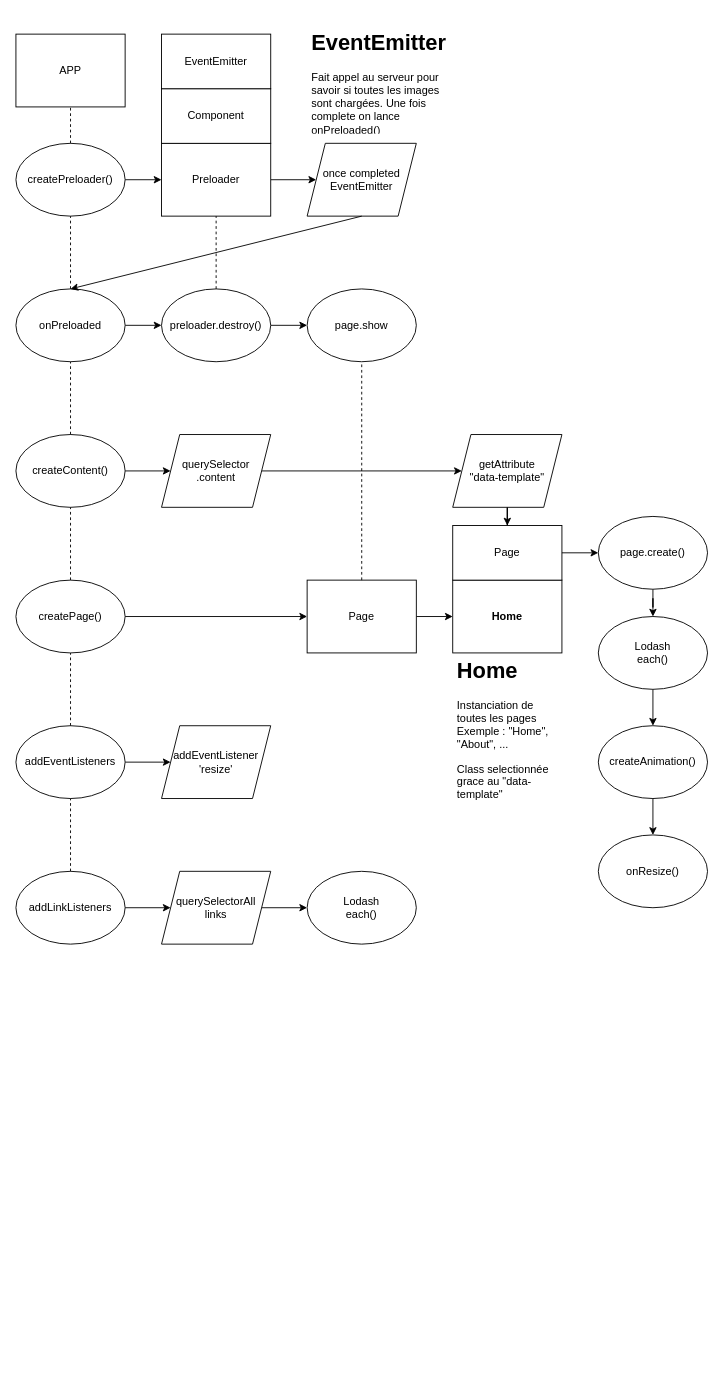
The draw.io diagram Untitled Diagram.drawio in Projet-360/Cours, before the edit. Source tidied: cells renumbered, new cells numbered last; positions are measured from the earlier drawing's top-left corner, leaving out a move shared by most shapes. Both pictures are drawn from the tidied source at 91%, with x=0, y=0 at pixel (15, 25).
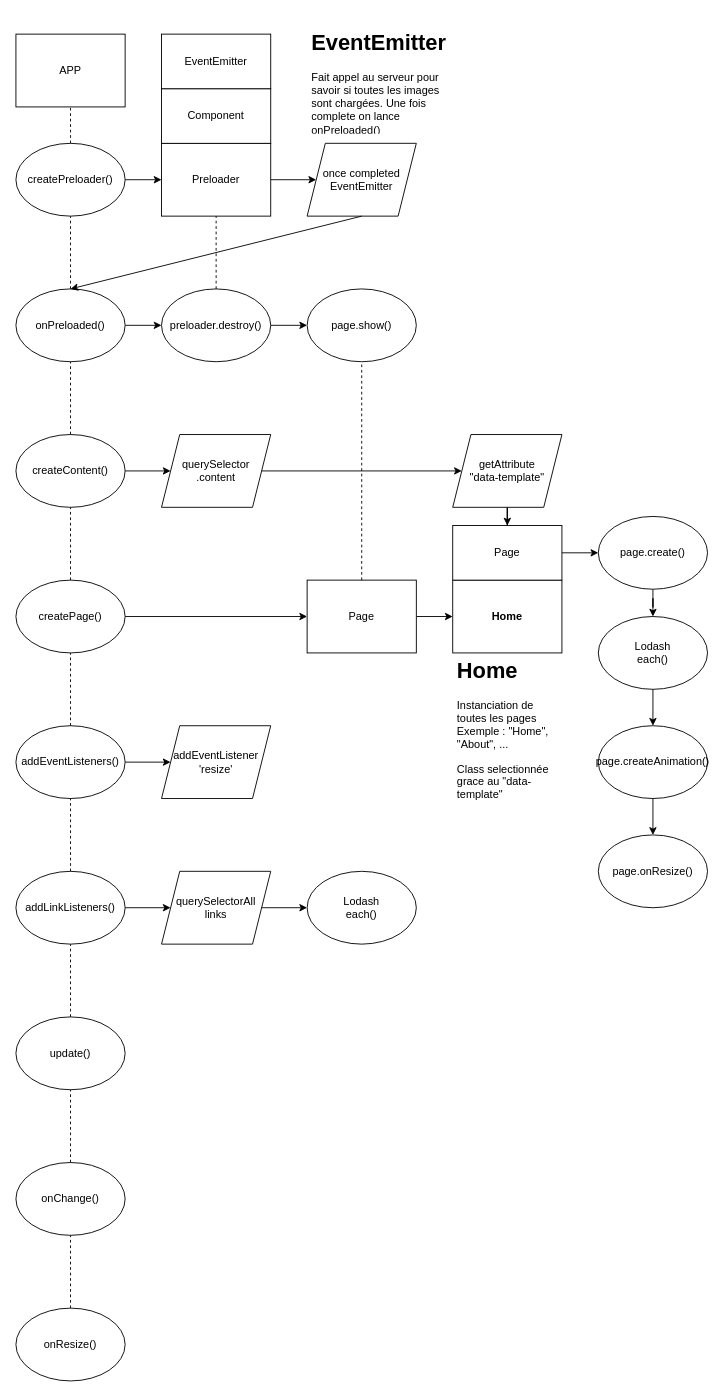
After the change.

Change to the diagram source:
```diff
@@
-    <mxCell id="27" value="createAnimation()" style="ellipse;whiteSpace=wrap;html=1;" parent="1" vertex="1">
+    <mxCell id="27" value="page.createAnimation()" style="ellipse;whiteSpace=wrap;html=1;" parent="1" vertex="1">
       <mxGeometry x="640" y="770" width="120" height="80" as="geometry" />
     </mxCell>
@@
-    <mxCell id="30" value="onPreloaded" style="ellipse;whiteSpace=wrap;html=1;" parent="1" vertex="1">
+    <mxCell id="30" value="onPreloaded()" style="ellipse;whiteSpace=wrap;html=1;" parent="1" vertex="1">
       <mxGeometry y="290" width="120" height="80" as="geometry" />
     </mxCell>
@@
-    <mxCell id="34" value="page.show" style="ellipse;whiteSpace=wrap;html=1;" parent="1" vertex="1">
+    <mxCell id="34" value="page.show()" style="ellipse;whiteSpace=wrap;html=1;" parent="1" vertex="1">
       <mxGeometry x="320" y="290" width="120" height="80" as="geometry" />
     </mxCell>
@@
-    <mxCell id="41" value="&lt;h1&gt;Home&lt;/h1&gt;&lt;p&gt;Instanciation de toutes les pages Exemple : &quot;Home&quot;, &quot;About&quot;, ...&lt;/p&gt;&lt;p&gt;Class selectionnée grace au &quot;data-template&quot;&lt;/p&gt;" style="text;html=1;strokeColor=none;fillColor=none;spacing=5;spacingTop=-20;whiteSpace=wrap;overflow=hidden;rounded=0;" parent="1" vertex="1">
+    <mxCell id="41" value="&lt;h1&gt;Home&lt;/h1&gt;&lt;p&gt;Instanciation de toutes les pages Exemple : &quot;Home&quot;, &quot;About&quot;, ...&lt;/p&gt;&lt;p&gt;&lt;span&gt;Class selectionnée grace au &quot;data-template&quot;&lt;/span&gt;&lt;/p&gt;" style="text;html=1;strokeColor=none;fillColor=none;spacing=5;spacingTop=-20;whiteSpace=wrap;overflow=hidden;rounded=0;" parent="1" vertex="1">
       <mxGeometry x="480" y="690" width="120" height="170" as="geometry" />
     </mxCell>
-    <mxCell id="42" value="onResize()" style="ellipse;whiteSpace=wrap;html=1;" parent="1" vertex="1">
+    <mxCell id="42" value="page.onResize()" style="ellipse;whiteSpace=wrap;html=1;" parent="1" vertex="1">
       <mxGeometry x="640" y="890" width="120" height="80" as="geometry" />
     </mxCell>
@@
-    <mxCell id="44" value="addEventListeners" style="ellipse;whiteSpace=wrap;html=1;" parent="1" vertex="1">
+    <mxCell id="44" value="addEventListeners()" style="ellipse;whiteSpace=wrap;html=1;" parent="1" vertex="1">
       <mxGeometry y="770" width="120" height="80" as="geometry" />
     </mxCell>
@@
-    <mxCell id="47" value="addLinkListeners" style="ellipse;whiteSpace=wrap;html=1;" parent="1" vertex="1">
+    <mxCell id="47" value="addLinkListeners()" style="ellipse;whiteSpace=wrap;html=1;" parent="1" vertex="1">
       <mxGeometry y="930" width="120" height="80" as="geometry" />
     </mxCell>
@@
+    <mxCell id="54" value="update()" style="ellipse;whiteSpace=wrap;html=1;" parent="1" vertex="1">
+      <mxGeometry y="1090" width="120" height="80" as="geometry" />
+    </mxCell>
+    <mxCell id="55" value="onChange()" style="ellipse;whiteSpace=wrap;html=1;" parent="1" vertex="1">
+      <mxGeometry y="1250" width="120" height="80" as="geometry" />
+    </mxCell>
+    <mxCell id="56" style="endArrow=none;dashed=1;html=1;rounded=0;entryX=0.5;entryY=1;entryDx=0;entryDy=0;exitX=0.5;exitY=0;exitDx=0;exitDy=0;" parent="1" edge="1" source="54" target="47">
+      <mxGeometry relative="1" as="geometry" />
+    </mxCell>
+    <mxCell id="57" style="endArrow=none;dashed=1;html=1;rounded=0;entryX=0.5;entryY=1;entryDx=0;entryDy=0;exitX=0.5;exitY=0;exitDx=0;exitDy=0;" parent="1" edge="1" source="55" target="54">
+      <mxGeometry relative="1" as="geometry" />
+    </mxCell>
+    <mxCell id="58" value="onResize()" style="ellipse;whiteSpace=wrap;html=1;" parent="1" vertex="1">
+      <mxGeometry y="1410" width="120" height="80" as="geometry" />
+    </mxCell>
+    <mxCell id="59" style="endArrow=none;dashed=1;html=1;rounded=0;entryX=0.5;entryY=1;entryDx=0;entryDy=0;exitX=0.5;exitY=0;exitDx=0;exitDy=0;" parent="1" edge="1" source="58" target="55">
+      <mxGeometry relative="1" as="geometry" />
+    </mxCell>
```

○ ○ ○ ○ ○

Exercise prompt :: Omitting the images, copy the listing exactly.

Output of the exercise ::
The draw.io diagram Untitled Diagram.drawio in Projet-360/Cours, before the edit. Source tidied: cells renumbered, new cells numbered last; positions are measured from the earlier drawing's top-left corner, leaving out a move shared by most shapes. Both pictures are drawn from the tidied source at 91%, with x=0, y=0 at pixel (15, 25).
After the change.

Change to the diagram source:
```diff
@@
-    <mxCell id="27" value="createAnimation()" style="ellipse;whiteSpace=wrap;html=1;" parent="1" vertex="1">
+    <mxCell id="27" value="page.createAnimation()" style="ellipse;whiteSpace=wrap;html=1;" parent="1" vertex="1">
       <mxGeometry x="640" y="770" width="120" height="80" as="geometry" />
     </mxCell>
@@
-    <mxCell id="30" value="onPreloaded" style="ellipse;whiteSpace=wrap;html=1;" parent="1" vertex="1">
+    <mxCell id="30" value="onPreloaded()" style="ellipse;whiteSpace=wrap;html=1;" parent="1" vertex="1">
       <mxGeometry y="290" width="120" height="80" as="geometry" />
     </mxCell>
@@
-    <mxCell id="34" value="page.show" style="ellipse;whiteSpace=wrap;html=1;" parent="1" vertex="1">
+    <mxCell id="34" value="page.show()" style="ellipse;whiteSpace=wrap;html=1;" parent="1" vertex="1">
       <mxGeometry x="320" y="290" width="120" height="80" as="geometry" />
     </mxCell>
@@
-    <mxCell id="41" value="&lt;h1&gt;Home&lt;/h1&gt;&lt;p&gt;Instanciation de toutes les pages Exemple : &quot;Home&quot;, &quot;About&quot;, ...&lt;/p&gt;&lt;p&gt;Class selectionnée grace au &quot;data-template&quot;&lt;/p&gt;" style="text;html=1;strokeColor=none;fillColor=none;spacing=5;spacingTop=-20;whiteSpace=wrap;overflow=hidden;rounded=0;" parent="1" vertex="1">
+    <mxCell id="41" value="&lt;h1&gt;Home&lt;/h1&gt;&lt;p&gt;Instanciation de toutes les pages Exemple : &quot;Home&quot;, &quot;About&quot;, ...&lt;/p&gt;&lt;p&gt;&lt;span&gt;Class selectionnée grace au &quot;data-template&quot;&lt;/span&gt;&lt;/p&gt;" style="text;html=1;strokeColor=none;fillColor=none;spacing=5;spacingTop=-20;whiteSpace=wrap;overflow=hidden;rounded=0;" parent="1" vertex="1">
       <mxGeometry x="480" y="690" width="120" height="170" as="geometry" />
     </mxCell>
-    <mxCell id="42" value="onResize()" style="ellipse;whiteSpace=wrap;html=1;" parent="1" vertex="1">
+    <mxCell id="42" value="page.onResize()" style="ellipse;whiteSpace=wrap;html=1;" parent="1" vertex="1">
       <mxGeometry x="640" y="890" width="120" height="80" as="geometry" />
     </mxCell>
@@
-    <mxCell id="44" value="addEventListeners" style="ellipse;whiteSpace=wrap;html=1;" parent="1" vertex="1">
+    <mxCell id="44" value="addEventListeners()" style="ellipse;whiteSpace=wrap;html=1;" parent="1" vertex="1">
       <mxGeometry y="770" width="120" height="80" as="geometry" />
     </mxCell>
@@
-    <mxCell id="47" value="addLinkListeners" style="ellipse;whiteSpace=wrap;html=1;" parent="1" vertex="1">
+    <mxCell id="47" value="addLinkListeners()" style="ellipse;whiteSpace=wrap;html=1;" parent="1" vertex="1">
       <mxGeometry y="930" width="120" height="80" as="geometry" />
     </mxCell>
@@
+    <mxCell id="54" value="update()" style="ellipse;whiteSpace=wrap;html=1;" parent="1" vertex="1">
+      <mxGeometry y="1090" width="120" height="80" as="geometry" />
+    </mxCell>
+    <mxCell id="55" value="onChange()" style="ellipse;whiteSpace=wrap;html=1;" parent="1" vertex="1">
+      <mxGeometry y="1250" width="120" height="80" as="geometry" />
+    </mxCell>
+    <mxCell id="56" style="endArrow=none;dashed=1;html=1;rounded=0;entryX=0.5;entryY=1;entryDx=0;entryDy=0;exitX=0.5;exitY=0;exitDx=0;exitDy=0;" parent="1" edge="1" source="54" target="47">
+      <mxGeometry relative="1" as="geometry" />
+    </mxCell>
+    <mxCell id="57" style="endArrow=none;dashed=1;html=1;rounded=0;entryX=0.5;entryY=1;entryDx=0;entryDy=0;exitX=0.5;exitY=0;exitDx=0;exitDy=0;" parent="1" edge="1" source="55" target="54">
+      <mxGeometry relative="1" as="geometry" />
+    </mxCell>
+    <mxCell id="58" value="onResize()" style="ellipse;whiteSpace=wrap;html=1;" parent="1" vertex="1">
+      <mxGeometry y="1410" width="120" height="80" as="geometry" />
+    </mxCell>
+    <mxCell id="59" style="endArrow=none;dashed=1;html=1;rounded=0;entryX=0.5;entryY=1;entryDx=0;entryDy=0;exitX=0.5;exitY=0;exitDx=0;exitDy=0;" parent="1" edge="1" source="58" target="55">
+      <mxGeometry relative="1" as="geometry" />
+    </mxCell>
```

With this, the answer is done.